Chapter 35. Gas Transport & pH
Arterial and venous blood was drawn from an individual. When comparing the two draws using a sensitive pH meter, it was noticed that the pH of the arterial blood was 7.40 while the pH of the venous blood was 7.36. How do CO2 differences in arterial versus venous blood account for these normal readings?
A. CO2 released from metabolism is acidic.
B. Increased carbamino compounds are acidic and alter the pH.
C. CO2 bound to hemoglobin releases H+ and increase acidity.
D. Cl− shift in RBCs increases acidity in the plasma.
E. Increased CO2 in venous blood results in increased HCO3− and H+, which decreases pH.
The correct answer is E. CO2 is higher in venous blood (extra 3.7 mL/dL). The action of carbonic anhydrase quickly converts CO2 and H2O into H2CO3, which can dissociate into HCO3− and H+. The net increase in CO2 naturally results in more acidic blood. The process is reversed when the blood passes through the lung and the additional CO2 is moved from the blood to the alveoli. While it is true that CO2 is released from metabolism that occurs in the tissue (A) and that additional carbamino groups (B) including with hemoglobin (C), none of these are acidic (eg, H+ generating) and thus can be ruled out. The Cl− shift (D) refers to the electroneutral exchange of HCO3− with Cl− across the RBC membrane; this does not alter H+ concentration and can be ruled out.
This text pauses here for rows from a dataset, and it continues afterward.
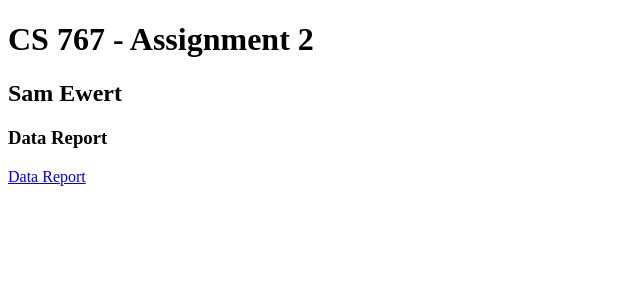
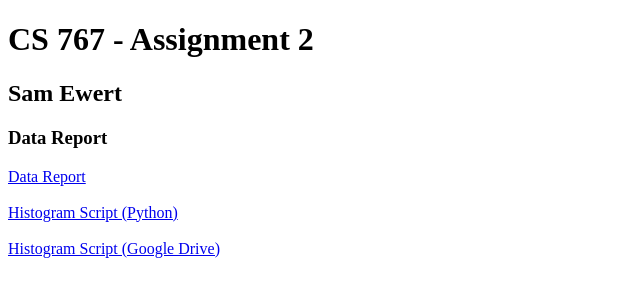
Before and after one commit to samewert/CS767, a plain HTML site: page Assignment 2/Assignment2.html in a window 1280 px wide. Shown: the whole page, without its empty margins (0-640 px from the left). Drawn offline with Linux system fonts and the light colour scheme.

Commit message:
Complete Assignment 2

```diff
--- a/Assignment 2/Assignment2.html
+++ b/Assignment 2/Assignment2.html
@@ -7,6 +7,10 @@
 
 <h3>Data Report</h3>
 <a href ='https://docs.google.com/document/d/1ChH1eBZhCfjVHL5TcCX7pDSdcWMboQfEm1GNtQpqhjw/edit?usp=sharing'>Data Report</a>
+<br><br>
+<a href ='Code/lengthCounter.py'>Histogram Script (Python)</a>
+<br><br>
+<a href ='https://drive.google.com/file/d/1Ip4fRq_1oy1UH4QH_Iy4T0w31O1cN_7r/view?usp=sharing'>Histogram Script (Google Drive)</a>
 <br>
 
 
```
In a laboratory experiment, a researcher was able to take whole blood, separate out various components, and compare the ability to hold onto O2. Each of the modified blood samples was exposed to O2 as a gas with a Po2 of 100 mm Hg and allowed to reach equilibrium. Which of the following samples showed the poorest ability to hold onto O2?
A. Whole blood with a slightly raised pH
B. Whole blood devoid of hemoglobin
C. Whole blood with raised CO2 content
D. Whole blood at a raised temperature
E. Whole blood devoid of 2,3-DPG
The correct answer is B. Upon equilibrium with a Po2 of 100 ...